Although Beckett claimed he was not a Christian, the quest for salvation is the cornerstone of the play, and frequent Christian allusions serve as its subtext. However, in Waiting for Godot, these allusions serve not to assert belief, but to dramatize its decadence. Once Christianity provided Western civilization with a construct of meaning and hope, but now, decimated by the horrors of two world wars and the deconstruction of reality and meaning in modern philosophy, it is no longer credible. Because the characters no longer believe in Christianity or in anything, they are helpless and alone in a meaningless universe. Yet because the language and values of Christianity are the only ones they know, it serves them as a point of reference for their urgent need to find meaning and purpose. Thus, Estragon compares himself to Christ as the model for his own suffering. Waiting for the mysterious Godot can be understood as humankind waiting for redemption from an otherwise unbearable life. Although Beckett strenuously denied that Godot was God, in Waiting for Godot, as the object of the characters’ ultimate longings and their hope for salvation, he serves a similar function as God. In Act I, Vladimir and Estragon speak of addressing Godot with a kind of prayer. At the end of Act II, the boy-messenger—a possible allusion to Christ—describes him as an old man with a white beard. This description evokes from Vladimir the plaintive cry, “Christ have mercy on us!” an echo of one made by Estragon in Act I when he and Vladimir ask God and Christ to have mercy on them.

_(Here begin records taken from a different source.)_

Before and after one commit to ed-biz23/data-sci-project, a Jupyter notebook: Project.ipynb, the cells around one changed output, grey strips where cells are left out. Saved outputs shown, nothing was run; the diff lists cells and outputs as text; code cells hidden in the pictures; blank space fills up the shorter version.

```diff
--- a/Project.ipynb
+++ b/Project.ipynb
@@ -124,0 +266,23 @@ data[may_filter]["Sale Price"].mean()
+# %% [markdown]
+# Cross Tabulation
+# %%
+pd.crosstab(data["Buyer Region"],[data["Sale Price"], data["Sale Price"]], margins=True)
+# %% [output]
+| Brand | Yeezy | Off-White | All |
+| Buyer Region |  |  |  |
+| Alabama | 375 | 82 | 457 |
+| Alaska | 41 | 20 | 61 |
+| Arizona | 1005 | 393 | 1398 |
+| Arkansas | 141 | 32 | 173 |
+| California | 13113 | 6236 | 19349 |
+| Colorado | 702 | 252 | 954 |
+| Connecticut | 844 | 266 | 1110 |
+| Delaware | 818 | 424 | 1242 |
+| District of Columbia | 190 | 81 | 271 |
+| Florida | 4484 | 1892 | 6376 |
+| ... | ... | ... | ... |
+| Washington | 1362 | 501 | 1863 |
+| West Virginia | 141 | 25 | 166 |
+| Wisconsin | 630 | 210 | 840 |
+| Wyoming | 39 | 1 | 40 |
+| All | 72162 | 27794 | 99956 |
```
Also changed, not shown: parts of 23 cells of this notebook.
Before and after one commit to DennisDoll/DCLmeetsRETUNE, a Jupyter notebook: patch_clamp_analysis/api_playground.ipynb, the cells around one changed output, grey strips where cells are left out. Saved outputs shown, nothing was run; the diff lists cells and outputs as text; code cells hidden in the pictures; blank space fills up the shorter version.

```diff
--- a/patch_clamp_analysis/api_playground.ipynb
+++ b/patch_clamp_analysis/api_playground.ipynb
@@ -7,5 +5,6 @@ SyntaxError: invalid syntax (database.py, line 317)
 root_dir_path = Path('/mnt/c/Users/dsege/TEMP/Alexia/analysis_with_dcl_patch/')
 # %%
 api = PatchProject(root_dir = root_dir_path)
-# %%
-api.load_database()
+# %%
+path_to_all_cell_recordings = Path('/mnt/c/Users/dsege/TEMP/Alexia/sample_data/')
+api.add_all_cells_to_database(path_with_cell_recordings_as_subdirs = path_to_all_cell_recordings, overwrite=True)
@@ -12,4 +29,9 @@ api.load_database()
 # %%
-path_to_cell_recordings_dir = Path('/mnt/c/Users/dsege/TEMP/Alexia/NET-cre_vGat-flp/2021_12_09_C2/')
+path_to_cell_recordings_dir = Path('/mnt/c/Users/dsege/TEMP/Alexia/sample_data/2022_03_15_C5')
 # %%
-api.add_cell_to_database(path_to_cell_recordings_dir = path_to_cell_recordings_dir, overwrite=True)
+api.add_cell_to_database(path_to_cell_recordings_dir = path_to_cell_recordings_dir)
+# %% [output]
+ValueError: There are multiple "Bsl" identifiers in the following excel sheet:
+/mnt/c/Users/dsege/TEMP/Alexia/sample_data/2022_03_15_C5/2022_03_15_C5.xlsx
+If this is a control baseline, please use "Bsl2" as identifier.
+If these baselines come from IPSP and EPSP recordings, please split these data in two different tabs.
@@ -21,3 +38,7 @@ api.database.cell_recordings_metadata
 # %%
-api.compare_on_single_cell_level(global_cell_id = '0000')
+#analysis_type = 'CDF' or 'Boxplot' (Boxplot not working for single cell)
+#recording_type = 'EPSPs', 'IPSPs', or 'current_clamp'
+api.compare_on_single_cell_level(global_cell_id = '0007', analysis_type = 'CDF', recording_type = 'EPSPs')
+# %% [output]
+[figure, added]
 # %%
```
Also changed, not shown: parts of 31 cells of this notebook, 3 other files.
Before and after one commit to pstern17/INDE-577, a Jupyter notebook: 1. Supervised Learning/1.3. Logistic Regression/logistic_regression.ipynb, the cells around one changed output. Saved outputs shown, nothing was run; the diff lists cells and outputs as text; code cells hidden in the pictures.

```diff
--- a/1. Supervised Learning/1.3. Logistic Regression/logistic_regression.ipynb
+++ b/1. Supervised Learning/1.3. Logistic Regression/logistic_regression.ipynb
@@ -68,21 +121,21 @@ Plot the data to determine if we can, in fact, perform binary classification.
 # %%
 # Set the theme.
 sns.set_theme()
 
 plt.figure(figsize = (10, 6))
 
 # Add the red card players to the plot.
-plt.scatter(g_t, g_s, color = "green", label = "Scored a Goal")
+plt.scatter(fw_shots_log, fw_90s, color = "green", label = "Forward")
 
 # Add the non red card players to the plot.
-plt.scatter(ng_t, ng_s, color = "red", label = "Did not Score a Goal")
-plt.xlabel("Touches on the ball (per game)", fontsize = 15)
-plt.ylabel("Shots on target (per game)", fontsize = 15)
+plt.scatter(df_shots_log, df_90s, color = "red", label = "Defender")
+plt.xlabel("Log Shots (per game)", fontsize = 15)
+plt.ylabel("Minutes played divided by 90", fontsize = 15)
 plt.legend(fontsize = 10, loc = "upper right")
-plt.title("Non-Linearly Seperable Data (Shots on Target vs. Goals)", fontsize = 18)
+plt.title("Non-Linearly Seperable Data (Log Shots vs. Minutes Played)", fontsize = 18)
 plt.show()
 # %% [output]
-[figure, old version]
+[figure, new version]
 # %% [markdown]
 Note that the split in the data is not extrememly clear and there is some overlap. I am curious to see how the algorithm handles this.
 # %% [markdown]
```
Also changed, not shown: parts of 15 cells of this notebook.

Other references to the Gospels abound. Early in the play, Vladimir speaks of the Gospel of John, in which one of the thieves crucified with Jesus was saved, one damned. Although Vladimir does not say so, this gospel represents the possibility that he and Estragon might also be saved. The tree is the most prominent Christian symbol. Much of the action centers around the tramps’ desire to hang themselves from it, an allusion to crucifixion. Another Christian reference occurs in Act I, when Vladimir alludes to Proverbs 13:12. He tries to recall the lines that speak of hope as a “tree of life,” an allusion that relates directly to the play’s tree. In another example, Vladimir asks Estragon whether he has ever read the Bible. In Act II, frustrated by the inability to identify Pozzo and Lucky, Estragon calls Pozzo “Abel” and Lucky “Cain.” Taken together, these and many more similar references tell us that Beckett’s characters struggle to find meaning through the only language they know.